Description of the task
Search the listing below for "section". Copy each matching line.

Data

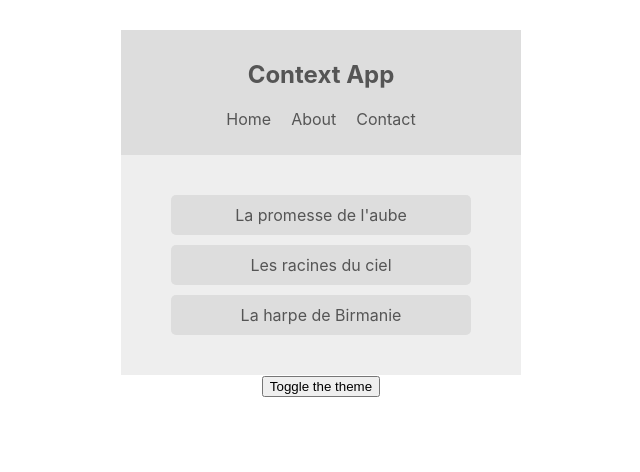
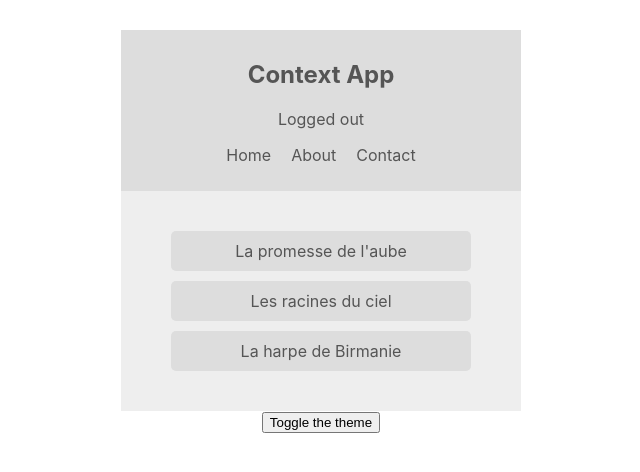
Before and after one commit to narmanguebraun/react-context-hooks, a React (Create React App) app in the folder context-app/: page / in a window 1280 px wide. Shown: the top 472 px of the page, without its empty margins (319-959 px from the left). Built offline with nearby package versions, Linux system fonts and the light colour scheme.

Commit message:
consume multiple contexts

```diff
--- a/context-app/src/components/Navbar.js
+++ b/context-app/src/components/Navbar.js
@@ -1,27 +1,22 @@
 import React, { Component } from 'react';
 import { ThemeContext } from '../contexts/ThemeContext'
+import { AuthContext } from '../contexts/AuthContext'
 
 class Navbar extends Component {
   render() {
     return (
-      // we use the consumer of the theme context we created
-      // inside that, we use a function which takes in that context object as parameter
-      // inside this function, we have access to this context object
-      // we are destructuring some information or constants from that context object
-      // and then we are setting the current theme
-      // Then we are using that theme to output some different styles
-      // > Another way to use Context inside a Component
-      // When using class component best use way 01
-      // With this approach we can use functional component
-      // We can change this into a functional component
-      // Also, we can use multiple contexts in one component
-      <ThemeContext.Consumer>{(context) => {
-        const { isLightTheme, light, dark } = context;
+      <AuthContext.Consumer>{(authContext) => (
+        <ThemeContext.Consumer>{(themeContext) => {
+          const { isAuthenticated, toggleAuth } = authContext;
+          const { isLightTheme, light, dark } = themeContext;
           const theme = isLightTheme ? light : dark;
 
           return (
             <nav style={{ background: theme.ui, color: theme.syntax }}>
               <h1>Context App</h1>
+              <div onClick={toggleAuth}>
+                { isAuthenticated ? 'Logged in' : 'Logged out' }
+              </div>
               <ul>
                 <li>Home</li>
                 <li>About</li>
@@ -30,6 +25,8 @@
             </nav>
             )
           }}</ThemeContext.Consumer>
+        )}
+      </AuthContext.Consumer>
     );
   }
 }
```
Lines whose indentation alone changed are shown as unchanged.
---
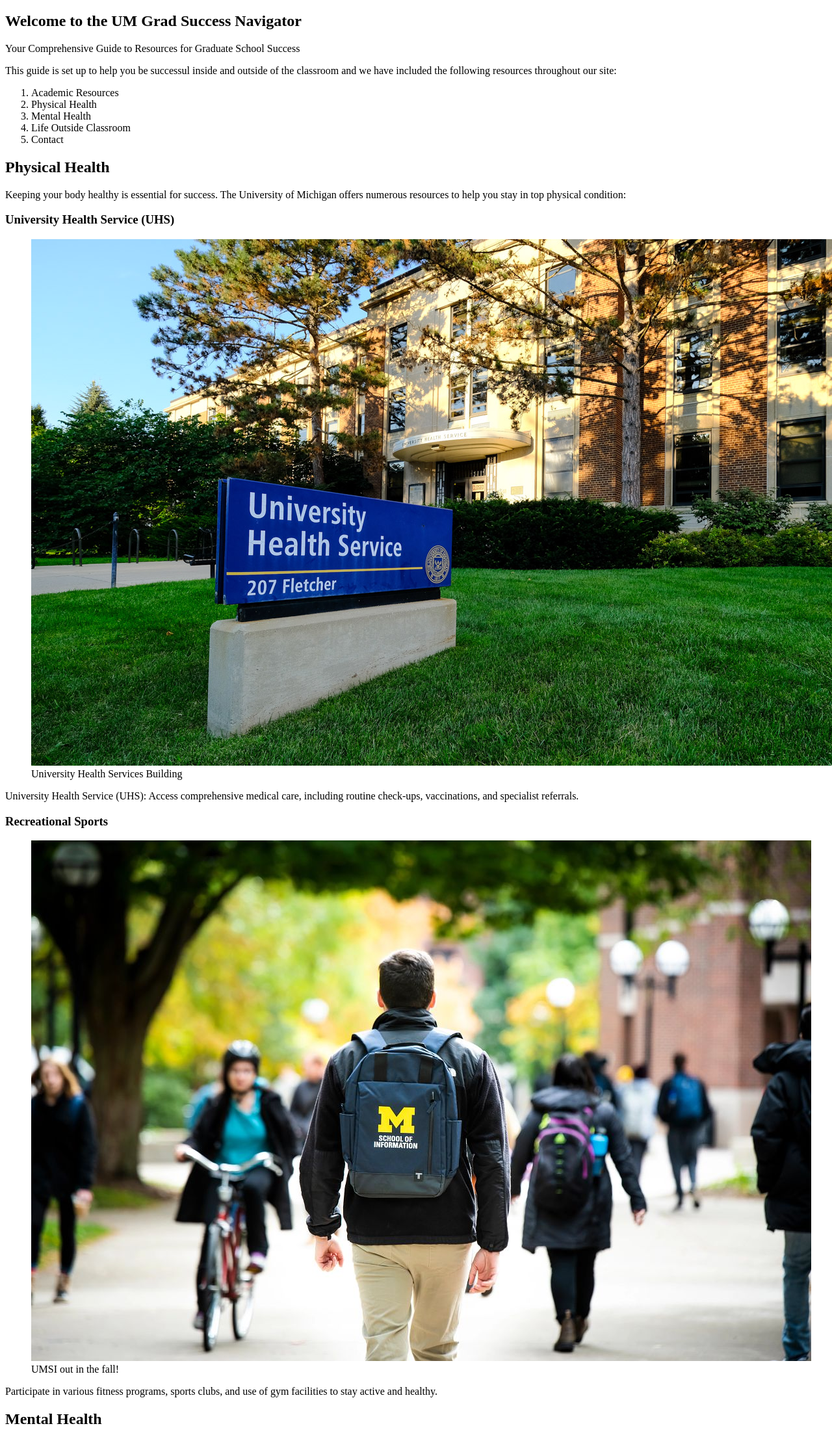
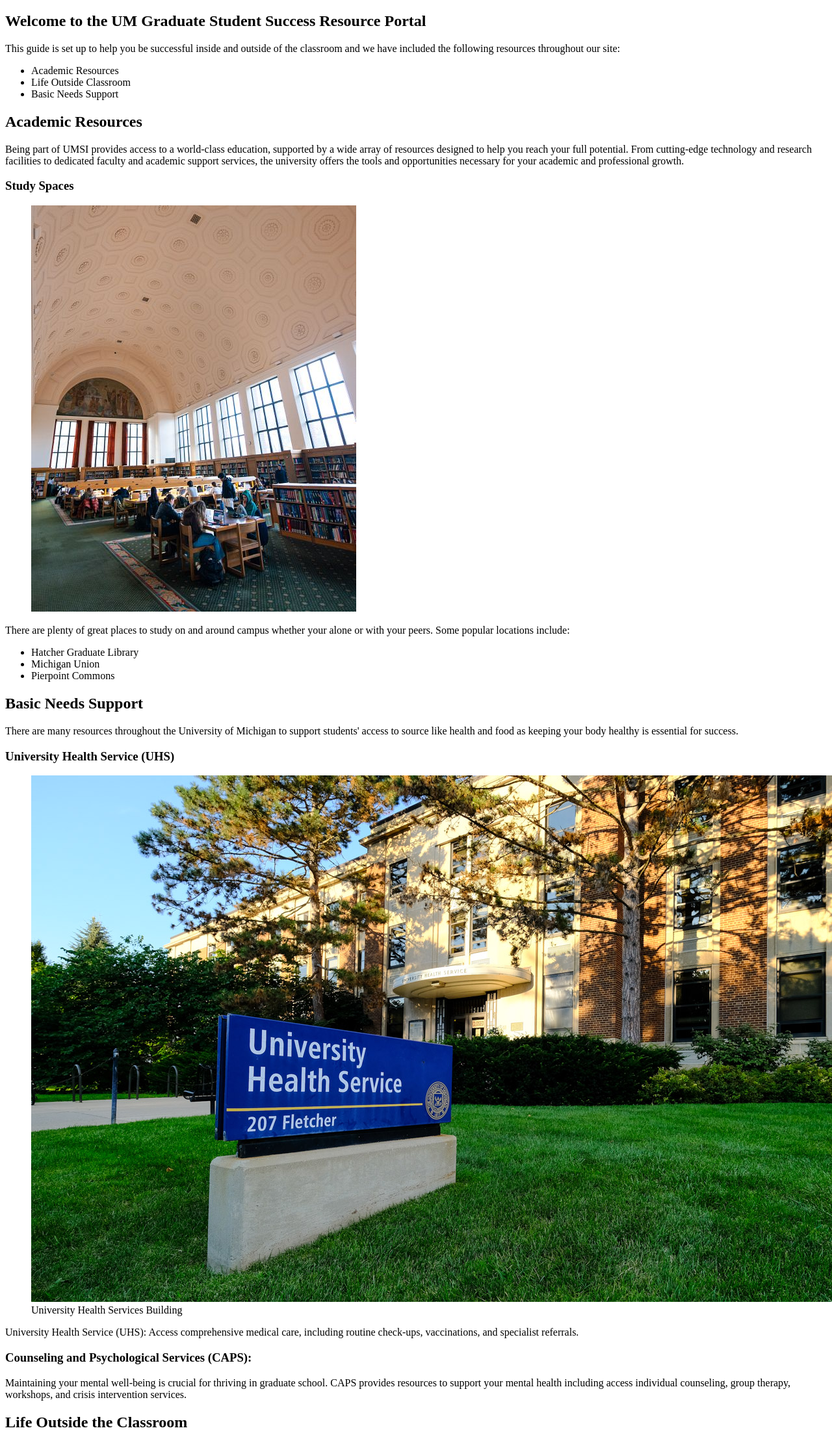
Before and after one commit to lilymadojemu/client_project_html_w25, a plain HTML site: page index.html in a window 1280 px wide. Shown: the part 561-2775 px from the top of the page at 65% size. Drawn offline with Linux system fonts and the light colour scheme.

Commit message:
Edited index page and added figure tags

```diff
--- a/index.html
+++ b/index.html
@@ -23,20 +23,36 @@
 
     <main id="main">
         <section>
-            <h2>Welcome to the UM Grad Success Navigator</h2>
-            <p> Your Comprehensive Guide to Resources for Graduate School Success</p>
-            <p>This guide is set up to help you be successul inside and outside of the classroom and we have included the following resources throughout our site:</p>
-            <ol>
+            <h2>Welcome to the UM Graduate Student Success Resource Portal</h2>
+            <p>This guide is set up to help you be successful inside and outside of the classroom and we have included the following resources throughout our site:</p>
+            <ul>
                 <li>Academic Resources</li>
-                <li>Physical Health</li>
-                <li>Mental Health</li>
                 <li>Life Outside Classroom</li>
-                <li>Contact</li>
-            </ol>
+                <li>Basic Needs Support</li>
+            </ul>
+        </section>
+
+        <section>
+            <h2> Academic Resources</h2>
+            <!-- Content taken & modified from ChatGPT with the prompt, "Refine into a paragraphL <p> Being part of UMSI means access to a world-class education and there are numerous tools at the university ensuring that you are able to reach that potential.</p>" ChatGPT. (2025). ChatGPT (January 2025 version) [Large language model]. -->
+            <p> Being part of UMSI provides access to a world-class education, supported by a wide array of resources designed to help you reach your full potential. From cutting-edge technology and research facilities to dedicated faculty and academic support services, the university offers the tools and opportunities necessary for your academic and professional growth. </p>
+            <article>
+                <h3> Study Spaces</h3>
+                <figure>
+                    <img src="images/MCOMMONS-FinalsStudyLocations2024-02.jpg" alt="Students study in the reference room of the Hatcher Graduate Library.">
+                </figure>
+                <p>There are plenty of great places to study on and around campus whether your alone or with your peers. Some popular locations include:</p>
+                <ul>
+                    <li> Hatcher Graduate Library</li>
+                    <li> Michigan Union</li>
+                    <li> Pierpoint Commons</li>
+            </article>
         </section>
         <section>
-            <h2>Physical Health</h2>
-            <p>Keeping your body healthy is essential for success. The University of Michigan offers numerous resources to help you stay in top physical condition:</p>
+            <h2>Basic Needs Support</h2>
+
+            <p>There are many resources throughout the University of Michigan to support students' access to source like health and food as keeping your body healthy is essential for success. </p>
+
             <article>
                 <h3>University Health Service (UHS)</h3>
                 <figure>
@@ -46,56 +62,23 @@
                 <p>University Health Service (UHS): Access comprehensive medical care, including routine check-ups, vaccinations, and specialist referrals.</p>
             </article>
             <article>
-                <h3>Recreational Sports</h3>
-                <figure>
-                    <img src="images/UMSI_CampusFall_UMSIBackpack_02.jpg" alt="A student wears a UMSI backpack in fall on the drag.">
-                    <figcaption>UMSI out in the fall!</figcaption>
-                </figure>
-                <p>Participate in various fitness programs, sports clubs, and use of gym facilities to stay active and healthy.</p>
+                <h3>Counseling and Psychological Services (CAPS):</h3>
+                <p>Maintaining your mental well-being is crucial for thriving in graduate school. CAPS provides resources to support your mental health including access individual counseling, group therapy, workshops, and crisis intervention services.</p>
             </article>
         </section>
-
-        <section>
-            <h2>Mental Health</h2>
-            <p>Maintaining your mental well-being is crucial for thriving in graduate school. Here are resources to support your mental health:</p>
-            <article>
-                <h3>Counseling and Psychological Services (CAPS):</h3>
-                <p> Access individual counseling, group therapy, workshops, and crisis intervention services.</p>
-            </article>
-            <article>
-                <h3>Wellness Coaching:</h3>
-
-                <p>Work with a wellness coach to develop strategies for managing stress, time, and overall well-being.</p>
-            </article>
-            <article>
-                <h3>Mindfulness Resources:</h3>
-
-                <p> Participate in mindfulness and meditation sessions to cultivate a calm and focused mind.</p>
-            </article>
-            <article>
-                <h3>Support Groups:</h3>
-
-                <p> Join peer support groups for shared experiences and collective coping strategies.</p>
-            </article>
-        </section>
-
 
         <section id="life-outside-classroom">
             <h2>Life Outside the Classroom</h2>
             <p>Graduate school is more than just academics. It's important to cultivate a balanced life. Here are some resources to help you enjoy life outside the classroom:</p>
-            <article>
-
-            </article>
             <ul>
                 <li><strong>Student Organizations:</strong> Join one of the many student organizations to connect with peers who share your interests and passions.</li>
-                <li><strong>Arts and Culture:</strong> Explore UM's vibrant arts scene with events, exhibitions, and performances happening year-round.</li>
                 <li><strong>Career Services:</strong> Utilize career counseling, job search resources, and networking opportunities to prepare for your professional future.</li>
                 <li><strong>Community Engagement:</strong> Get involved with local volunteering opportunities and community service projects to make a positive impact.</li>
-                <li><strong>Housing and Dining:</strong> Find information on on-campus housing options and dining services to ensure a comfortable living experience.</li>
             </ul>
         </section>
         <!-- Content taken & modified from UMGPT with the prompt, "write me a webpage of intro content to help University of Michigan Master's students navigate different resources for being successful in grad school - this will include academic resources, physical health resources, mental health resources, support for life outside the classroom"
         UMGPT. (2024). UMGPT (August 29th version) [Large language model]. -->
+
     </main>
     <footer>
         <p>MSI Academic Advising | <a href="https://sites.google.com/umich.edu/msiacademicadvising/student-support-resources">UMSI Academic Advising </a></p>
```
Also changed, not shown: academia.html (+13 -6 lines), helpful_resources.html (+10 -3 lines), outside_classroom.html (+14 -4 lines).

Expected answer
         <section>
+        </section>
+        <section>
         </section>
         <section>
         </section>
-        <section>
-        </section>
         <section id="life-outside-classroom">
         </section>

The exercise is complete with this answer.